And India Today, which has been there to record all this, has grown from a circulation of 5,000 copies to over one million copies with five editions and a readership of over 20 million without ever missing an issue. And I being the editor for the past 30 years am probably one of the longest serving editors of one publication in India. Perhaps, because I could not get around to firing myself. I must say it has been fun.
But to be honest, I am not big on nostalgia. My eternal question is: what's next? And one of my favourite car bumper stickers is: "If God wanted you to look back he would have given you eyes at the back of your head." So instead of telling you war stories about India Today which is customary for an anniversary let me indulge in some crystal-gazing about the media for the next 30 years. For the simple reason that probably I won't be around to be told I was wrong and even if I last that long I would be too senile to understand. So, here goes.
The mainstream media as it exists today will almost vanish. People will get news and analyses any time of the day or night at the click of a computer mouse or by tapping a few keys of their cell phones-as text, in voice, on video or in all the three forms. Only those media organisations that can deliver news across mediums, and do so well, will survive.
Yet, the change won't be only in delivery. A bigger change will take place in content. The Next Big Thing will be interactivity. Already today's teens and twenty-somethings don't consider editors and reporters to be god-like figures from above telling them what's important. A growing number of them don't want news presented as gospel. They would like to engage and even question journalists in more extended discussions. News will become a commodity and journalists will have to be masters in their areas of expertise, ready to be held accountable.
These changes will come sooner than we think and the current media can only ignore them at its peril. These are exciting times for the media with the sector growing at a rate of 18 per cent a year. It must, however, prepare for the future, otherwise it risks becoming an endangered species.
There will be enormous change but what will not die is the art of story-telling in whichever form it comes. Compelling, well-told stories will always have a market. We at India Today hope we continue to excel at that for the next 30 years.
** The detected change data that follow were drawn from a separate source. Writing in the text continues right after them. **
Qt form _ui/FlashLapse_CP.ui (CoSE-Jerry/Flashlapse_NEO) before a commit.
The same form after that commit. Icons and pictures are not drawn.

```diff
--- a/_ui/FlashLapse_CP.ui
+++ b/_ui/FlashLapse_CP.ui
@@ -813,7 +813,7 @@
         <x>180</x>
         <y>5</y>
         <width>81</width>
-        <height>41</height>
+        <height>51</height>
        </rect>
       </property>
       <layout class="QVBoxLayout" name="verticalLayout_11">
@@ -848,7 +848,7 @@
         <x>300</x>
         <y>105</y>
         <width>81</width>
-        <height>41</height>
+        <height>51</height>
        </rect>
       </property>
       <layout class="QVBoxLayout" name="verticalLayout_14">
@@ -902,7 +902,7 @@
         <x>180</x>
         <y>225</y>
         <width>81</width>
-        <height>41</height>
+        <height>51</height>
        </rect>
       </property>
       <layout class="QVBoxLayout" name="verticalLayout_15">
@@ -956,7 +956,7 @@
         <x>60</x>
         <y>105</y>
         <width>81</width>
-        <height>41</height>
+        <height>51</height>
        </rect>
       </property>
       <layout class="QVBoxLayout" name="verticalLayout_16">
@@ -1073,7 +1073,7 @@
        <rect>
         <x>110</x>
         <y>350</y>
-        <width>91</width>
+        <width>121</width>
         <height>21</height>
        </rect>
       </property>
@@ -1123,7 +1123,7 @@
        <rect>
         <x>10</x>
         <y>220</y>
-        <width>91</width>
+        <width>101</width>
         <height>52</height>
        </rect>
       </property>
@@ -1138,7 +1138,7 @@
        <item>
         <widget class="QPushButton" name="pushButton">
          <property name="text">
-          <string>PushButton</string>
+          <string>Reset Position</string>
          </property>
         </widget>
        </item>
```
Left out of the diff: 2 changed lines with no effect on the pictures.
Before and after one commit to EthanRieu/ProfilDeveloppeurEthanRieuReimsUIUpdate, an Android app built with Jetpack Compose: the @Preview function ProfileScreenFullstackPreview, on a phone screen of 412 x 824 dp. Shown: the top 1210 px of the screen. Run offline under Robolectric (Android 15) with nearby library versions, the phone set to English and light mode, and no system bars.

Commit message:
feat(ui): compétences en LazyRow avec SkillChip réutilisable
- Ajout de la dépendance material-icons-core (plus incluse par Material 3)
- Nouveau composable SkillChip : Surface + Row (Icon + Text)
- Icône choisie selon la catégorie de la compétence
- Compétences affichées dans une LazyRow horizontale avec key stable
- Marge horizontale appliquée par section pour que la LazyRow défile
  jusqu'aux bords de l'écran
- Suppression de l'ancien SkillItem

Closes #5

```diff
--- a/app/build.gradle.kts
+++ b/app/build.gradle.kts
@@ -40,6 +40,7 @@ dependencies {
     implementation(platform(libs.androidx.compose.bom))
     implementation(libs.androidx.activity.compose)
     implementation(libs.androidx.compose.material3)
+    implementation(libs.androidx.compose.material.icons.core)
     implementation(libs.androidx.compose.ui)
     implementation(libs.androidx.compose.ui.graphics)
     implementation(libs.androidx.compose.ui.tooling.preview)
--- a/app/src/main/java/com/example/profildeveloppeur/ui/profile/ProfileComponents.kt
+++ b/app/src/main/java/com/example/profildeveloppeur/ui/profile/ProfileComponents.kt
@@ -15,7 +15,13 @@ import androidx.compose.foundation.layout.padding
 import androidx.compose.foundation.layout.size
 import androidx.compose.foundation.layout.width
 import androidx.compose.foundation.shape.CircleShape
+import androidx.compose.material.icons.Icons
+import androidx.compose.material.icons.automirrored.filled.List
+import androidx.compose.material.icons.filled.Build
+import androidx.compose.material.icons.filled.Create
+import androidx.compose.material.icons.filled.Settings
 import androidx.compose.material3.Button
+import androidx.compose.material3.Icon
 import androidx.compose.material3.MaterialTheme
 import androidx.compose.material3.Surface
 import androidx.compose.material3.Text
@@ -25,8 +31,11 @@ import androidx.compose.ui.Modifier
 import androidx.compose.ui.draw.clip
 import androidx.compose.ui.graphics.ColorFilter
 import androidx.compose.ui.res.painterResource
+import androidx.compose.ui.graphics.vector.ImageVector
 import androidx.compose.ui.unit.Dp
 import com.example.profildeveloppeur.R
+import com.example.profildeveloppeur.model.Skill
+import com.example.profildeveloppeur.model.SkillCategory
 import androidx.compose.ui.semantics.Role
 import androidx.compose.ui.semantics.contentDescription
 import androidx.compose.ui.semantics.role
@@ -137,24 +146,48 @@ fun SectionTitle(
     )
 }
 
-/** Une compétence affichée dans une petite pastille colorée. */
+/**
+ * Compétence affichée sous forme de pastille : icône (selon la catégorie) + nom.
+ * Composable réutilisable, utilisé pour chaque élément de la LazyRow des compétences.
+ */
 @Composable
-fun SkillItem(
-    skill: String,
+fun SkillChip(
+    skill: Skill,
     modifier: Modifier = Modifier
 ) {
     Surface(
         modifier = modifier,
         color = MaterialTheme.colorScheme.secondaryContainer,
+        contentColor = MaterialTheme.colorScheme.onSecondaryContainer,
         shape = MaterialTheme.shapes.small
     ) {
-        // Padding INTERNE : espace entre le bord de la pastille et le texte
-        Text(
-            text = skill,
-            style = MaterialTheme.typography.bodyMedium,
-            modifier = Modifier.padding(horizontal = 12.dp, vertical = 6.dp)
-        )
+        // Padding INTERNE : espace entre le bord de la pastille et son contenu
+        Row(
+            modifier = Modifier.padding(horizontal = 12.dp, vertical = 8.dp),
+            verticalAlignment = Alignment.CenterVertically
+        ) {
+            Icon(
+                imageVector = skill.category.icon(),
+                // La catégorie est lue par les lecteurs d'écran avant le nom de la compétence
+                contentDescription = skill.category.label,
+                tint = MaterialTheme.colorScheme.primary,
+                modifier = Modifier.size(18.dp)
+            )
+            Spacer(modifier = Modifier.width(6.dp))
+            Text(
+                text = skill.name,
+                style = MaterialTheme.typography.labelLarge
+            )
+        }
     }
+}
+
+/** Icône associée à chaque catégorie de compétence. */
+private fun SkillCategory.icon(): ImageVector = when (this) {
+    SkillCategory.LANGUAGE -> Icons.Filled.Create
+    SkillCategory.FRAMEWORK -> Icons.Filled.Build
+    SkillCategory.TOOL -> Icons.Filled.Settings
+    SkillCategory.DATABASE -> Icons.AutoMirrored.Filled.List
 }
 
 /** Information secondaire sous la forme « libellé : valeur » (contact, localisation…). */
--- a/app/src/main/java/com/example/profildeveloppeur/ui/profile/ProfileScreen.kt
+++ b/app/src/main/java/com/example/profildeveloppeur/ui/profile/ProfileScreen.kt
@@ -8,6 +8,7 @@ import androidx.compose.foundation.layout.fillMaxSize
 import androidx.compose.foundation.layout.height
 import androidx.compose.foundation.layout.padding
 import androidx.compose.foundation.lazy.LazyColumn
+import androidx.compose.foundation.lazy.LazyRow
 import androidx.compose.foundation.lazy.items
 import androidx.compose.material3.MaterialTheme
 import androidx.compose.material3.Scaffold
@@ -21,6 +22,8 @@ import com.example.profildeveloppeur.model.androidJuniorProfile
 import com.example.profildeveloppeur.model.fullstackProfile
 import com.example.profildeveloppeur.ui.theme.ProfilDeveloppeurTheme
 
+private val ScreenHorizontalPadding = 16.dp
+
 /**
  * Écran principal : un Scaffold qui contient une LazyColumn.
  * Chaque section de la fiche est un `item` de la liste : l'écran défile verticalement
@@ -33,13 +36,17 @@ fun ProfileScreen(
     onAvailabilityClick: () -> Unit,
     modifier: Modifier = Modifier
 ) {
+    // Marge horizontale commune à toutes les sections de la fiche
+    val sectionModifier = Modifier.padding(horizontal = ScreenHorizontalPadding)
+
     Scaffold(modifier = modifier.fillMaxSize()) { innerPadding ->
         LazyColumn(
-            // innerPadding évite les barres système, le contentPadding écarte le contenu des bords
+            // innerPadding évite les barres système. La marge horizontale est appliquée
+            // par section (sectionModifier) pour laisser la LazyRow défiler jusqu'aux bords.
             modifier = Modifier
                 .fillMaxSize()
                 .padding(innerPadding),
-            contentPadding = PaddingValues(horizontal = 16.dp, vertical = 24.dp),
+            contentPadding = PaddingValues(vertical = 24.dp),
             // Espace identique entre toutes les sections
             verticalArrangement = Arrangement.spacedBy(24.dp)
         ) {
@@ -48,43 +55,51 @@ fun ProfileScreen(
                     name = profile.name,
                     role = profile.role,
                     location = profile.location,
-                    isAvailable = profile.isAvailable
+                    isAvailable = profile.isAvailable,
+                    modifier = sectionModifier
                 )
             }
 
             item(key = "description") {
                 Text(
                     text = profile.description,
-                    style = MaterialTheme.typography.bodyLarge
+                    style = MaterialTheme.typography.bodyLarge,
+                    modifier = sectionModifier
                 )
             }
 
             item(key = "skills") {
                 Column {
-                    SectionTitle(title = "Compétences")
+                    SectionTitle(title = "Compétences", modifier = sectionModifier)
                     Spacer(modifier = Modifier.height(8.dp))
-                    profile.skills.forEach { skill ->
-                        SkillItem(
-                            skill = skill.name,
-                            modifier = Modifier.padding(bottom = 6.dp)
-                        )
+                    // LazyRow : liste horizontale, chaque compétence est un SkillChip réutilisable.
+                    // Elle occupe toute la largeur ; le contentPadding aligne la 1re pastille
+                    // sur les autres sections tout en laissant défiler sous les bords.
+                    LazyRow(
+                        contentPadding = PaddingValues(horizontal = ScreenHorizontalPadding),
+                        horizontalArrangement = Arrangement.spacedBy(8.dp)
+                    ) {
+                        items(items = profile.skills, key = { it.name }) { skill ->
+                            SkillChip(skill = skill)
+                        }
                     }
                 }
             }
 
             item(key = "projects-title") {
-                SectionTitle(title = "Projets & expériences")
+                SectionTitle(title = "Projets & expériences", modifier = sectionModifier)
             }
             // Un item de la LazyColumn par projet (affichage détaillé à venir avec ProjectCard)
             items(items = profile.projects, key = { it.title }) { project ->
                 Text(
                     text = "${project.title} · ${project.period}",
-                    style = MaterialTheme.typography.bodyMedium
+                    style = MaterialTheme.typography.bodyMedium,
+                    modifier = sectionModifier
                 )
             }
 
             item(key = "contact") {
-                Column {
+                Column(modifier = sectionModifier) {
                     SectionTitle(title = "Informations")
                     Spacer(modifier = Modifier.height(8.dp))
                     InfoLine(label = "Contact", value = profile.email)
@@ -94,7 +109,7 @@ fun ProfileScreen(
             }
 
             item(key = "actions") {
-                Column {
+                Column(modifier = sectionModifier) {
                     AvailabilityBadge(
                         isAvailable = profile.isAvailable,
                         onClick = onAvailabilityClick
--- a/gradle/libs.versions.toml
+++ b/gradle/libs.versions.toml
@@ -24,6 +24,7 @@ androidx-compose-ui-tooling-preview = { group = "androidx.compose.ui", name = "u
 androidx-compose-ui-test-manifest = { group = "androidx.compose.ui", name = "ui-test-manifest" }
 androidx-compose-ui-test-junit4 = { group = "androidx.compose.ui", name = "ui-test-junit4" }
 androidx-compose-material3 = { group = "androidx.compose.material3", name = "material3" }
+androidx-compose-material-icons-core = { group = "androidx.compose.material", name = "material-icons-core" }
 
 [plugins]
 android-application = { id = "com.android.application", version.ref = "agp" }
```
This issue is a landmark in our history. At 384 pages, it is the biggest issue we have produced. It has concentrated on the number 30, featuring 30 living legends, 30 people turning 30 and 30 turning points in history, and has guest columns from an array of experts, among them two prime ministers, one current, Manmohan Singh, and one former, Atal Bihari Vajpayee. It was put together by Executive Editor Kaveree Bamzai, Art Director Sapna Kapoor, Assistant Editor Aasheesh Sharma and sub-editors Sushmita Choudhury and Gaurav Rajkhowa. Reading it reminded me of how much had been packed into these 30 years, though they seemed to have gone by in a flash. Forgive me for saying so myself, but it truly is a collector's item. My advice: Read and keep.